I have a true passion for teaching, and it is my strong belief that the humanities are indispensable in providing undergraduates important tools to understand the world and to actively engage in society. While the ideas I’ve outlined here represent
This blog was published in Patheos. I am not a scholar of Buddhist meditation. My own research has only touched on meditation insofar as it was claimed to have therapeutic benefits in a handful of texts in premodern Asia. But,
This blog was published in the Penn Museum Blog and the Penn Press Log. Knowledge about healing and disease has held a central place within Buddhist thought since the earliest times. Taken collectively, Buddhist perspectives on health, disease, healers, patients, therapies,
This blog was published at Patheos.com. Recently, I invited my Facebook friends to submit questions on the topic of Buddhism and medicine. I collated the questions together, and wrote the brief responses below…. Is there such a thing as “Buddhist medicine”?
This post appeared on Patheos.com While I am not a historian of yoga per se, my academic research focuses on the crosscultural exchange of Buddhist ideas about health globally, and I specifically focus a great amount of attention on the many acts
“LA 497: Visualization” was a team-taught course in Spring 2015 that was designed to encourage collaboration and integration. This class was funded by a Penn State University Schreyer Institute for Teaching Excellence grant. Using a fifth-century Chinese Buddhist text on visualization meditation
A Jesuit, a eunuch, and a courtesan walk into a classroom…. No, it’s not the opening of a tasteless joke. It’s just another episode of Dynasties & Dragons. Now in its fourth year of implementation, “the other D&D” has evolved
This blog appeared on Patheos.com TIME magazine’s 2 Feb 2014 cover announces the arrival of the “Mindful Revolution.” The publication joins a flurry of recent examples confirming that a shift is taking place in the representation of meditation in American popular media. The
Preliminary Readings The Encyclopedia of Buddhism has an entry-level essay on the Buddhist canon by (see Vol. 1, pp. 111–5). The Encyclopedia of Religion (2nd Edition) has two articles that serve as useful starting points. Under “Buddhist Books and Texts” in Vol.
Here are some resources for getting started in the study of Chinese medical history. This page will be updated on a periodic basis, so feel free to suggest any additions via email or Facebook. The date above reflects the last time this page
In this blog, I provide short abstracts of important Buddhist medical sources in Pāli. Note that I have only included texts, chapters, or sections that are primarily about medicine or nursing. There are many Buddhist texts that include isolated or
In Spring 2013, I taught HIST 497C Global History of Medicine, a weekly hybrid class that met both online and at various sites in the Philadelphia area. These meetings had two purposes: to learn about the history of medicine, and
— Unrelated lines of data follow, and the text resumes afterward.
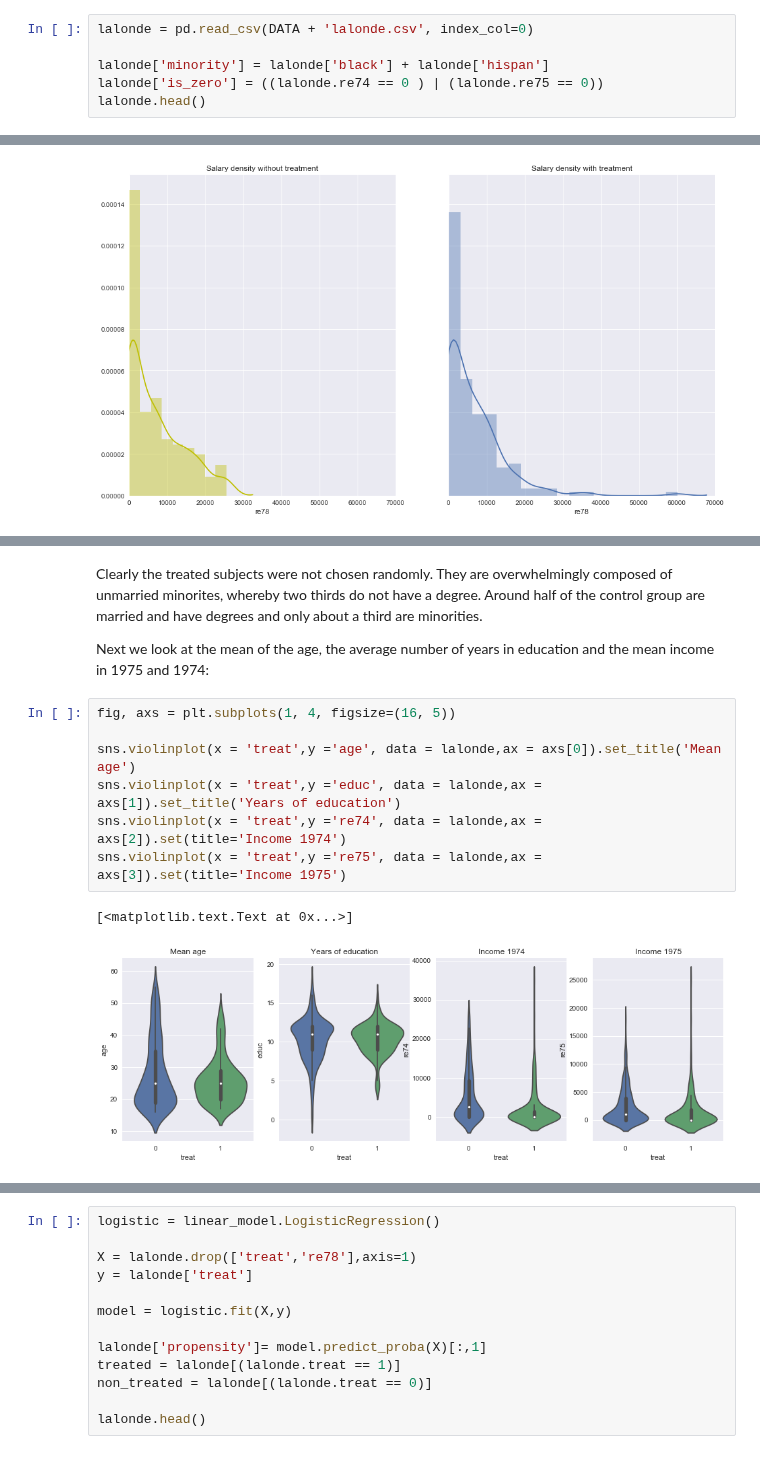
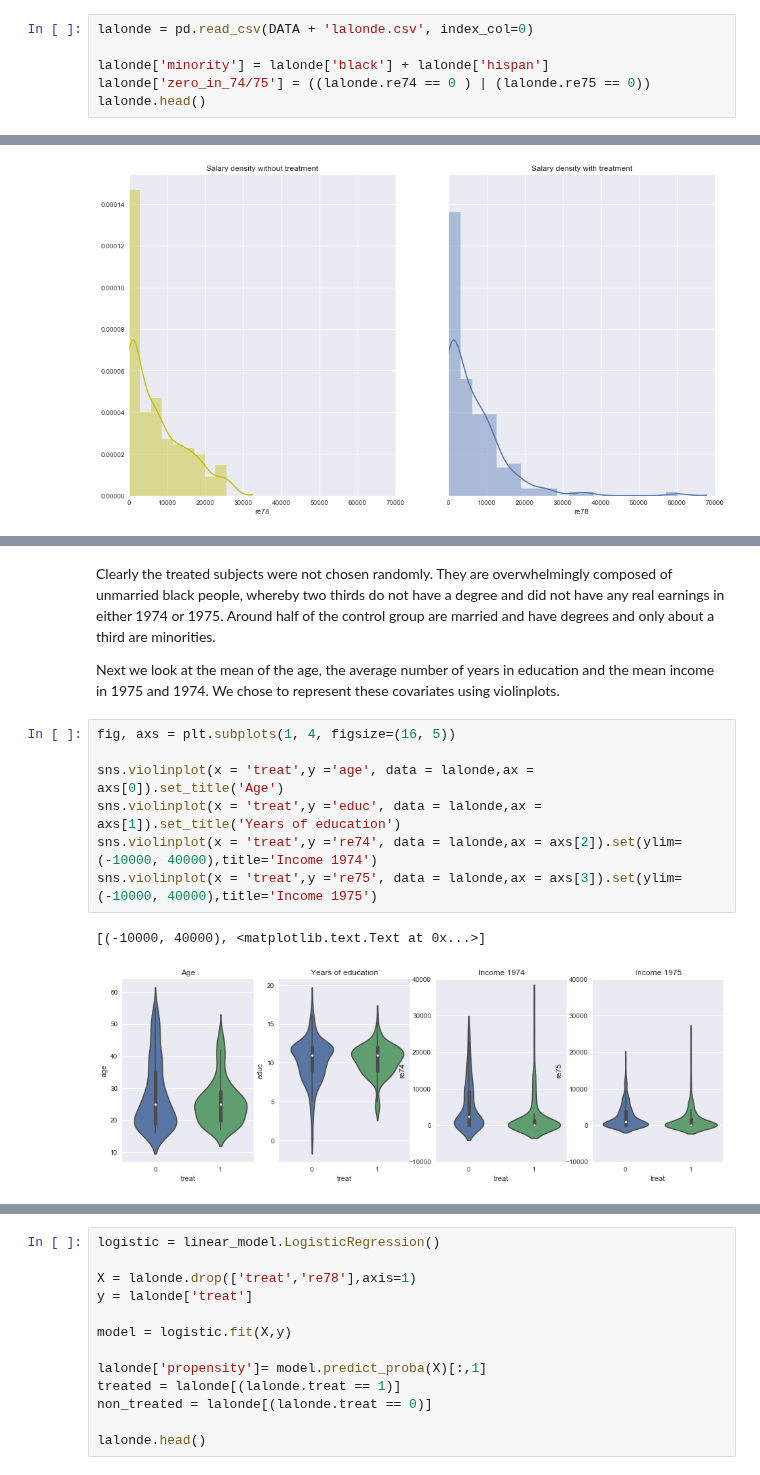
Before and after one commit to roman-bachmann/prayingmantissa, a Jupyter notebook: homework04/notebook.ipynb, the cells around one changed output, grey strips where cells are left out. Cells and saved outputs as stored; diff of their text form.

```diff
--- a/homework04/notebook.ipynb
+++ b/homework04/notebook.ipynb
@@ -28,7 +32,7 @@ DATA = './data/'
 lalonde = pd.read_csv(DATA + 'lalonde.csv', index_col=0)
 
 lalonde['minority'] = lalonde['black'] + lalonde['hispan']
-lalonde['is_zero'] = ((lalonde.re74 == 0 ) | (lalonde.re75 == 0))
+lalonde['zero_in_74/75'] = ((lalonde.re74 == 0 ) | (lalonde.re75 == 0))
 lalonde.head()
 # %% [output]
 |  | treat | age | educ | black | hispan | married | nodegree | re74 | re75 | re78 | minority | ... |
@@ -96,15 +115,15 @@ sns.barplot(x='treat', y='nodegree', data=lalonde, ax=axs[2], ci=None).set_title
 # %% [markdown]
-Clearly the treated subjects were not chosen randomly. They are overwhelmingly composed of unmarried minorites, whereby two thirds do not have a degree. Around half of the control group are married and have degrees and only about a third are minorities.
+Clearly the treated subjects were not chosen randomly. They are overwhelmingly composed of unmarried black people, whereby two thirds do not have a degree and did not have any real earnings in either 1974 or 1975. Around half of the control group are married and have degrees and only about a third are minorities.
 
-Next we look at the mean of the age, the average number of years in education and the mean income in 1975 and 1974:
+Next we look at the mean of the age, the average number of years in education and the mean income in 1975 and 1974. We chose to represent these covariates using violinplots.
 # %%
 fig, axs = plt.subplots(1, 4, figsize=(16, 5))
 
-sns.violinplot(x = 'treat',y ='age', data = lalonde,ax = axs[0]).set_title('Mean age')
+sns.violinplot(x = 'treat',y ='age', data = lalonde,ax = axs[0]).set_title('Age')
 sns.violinplot(x = 'treat',y ='educ', data = lalonde,ax = axs[1]).set_title('Years of education')
-sns.violinplot(x = 'treat',y ='re74', data = lalonde,ax = axs[2]).set(title='Income 1974')
-sns.violinplot(x = 'treat',y ='re75', data = lalonde,ax = axs[3]).set(title='Income 1975')
+sns.violinplot(x = 'treat',y ='re74', data = lalonde,ax = axs[2]).set(ylim=(-10000, 40000),title='Income 1974')
+sns.violinplot(x = 'treat',y ='re75', data = lalonde,ax = axs[3]).set(ylim=(-10000, 40000),title='Income 1975')
 # %% [output]
-[<matplotlib.text.Text at 0x...>]
+[(-10000, 40000), <matplotlib.text.Text at 0x...>]
-[figure, old version]
+[figure, new version]
 # %% [markdown]
```
Also changed, not shown: parts of 55 cells of this notebook.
Every semester, I teach an introductory-level course on Asian history or religious studies with enrollments of 25–30 students per section (no TAs). The students who take these courses tend to be non-majors who are trying to fulfill a humanities and
Zhiyi’s shorter treatise on śamatha and vipaśyanā (Xiao zhiguan 小止觀) exists today in several printed and manuscript versions, the most readily accessible of which appears in Taishō Tripiṭaka no. 1915. Based on extensive comparison of the extant versions, however, the Japanese scholar Sekiguchi Shindai has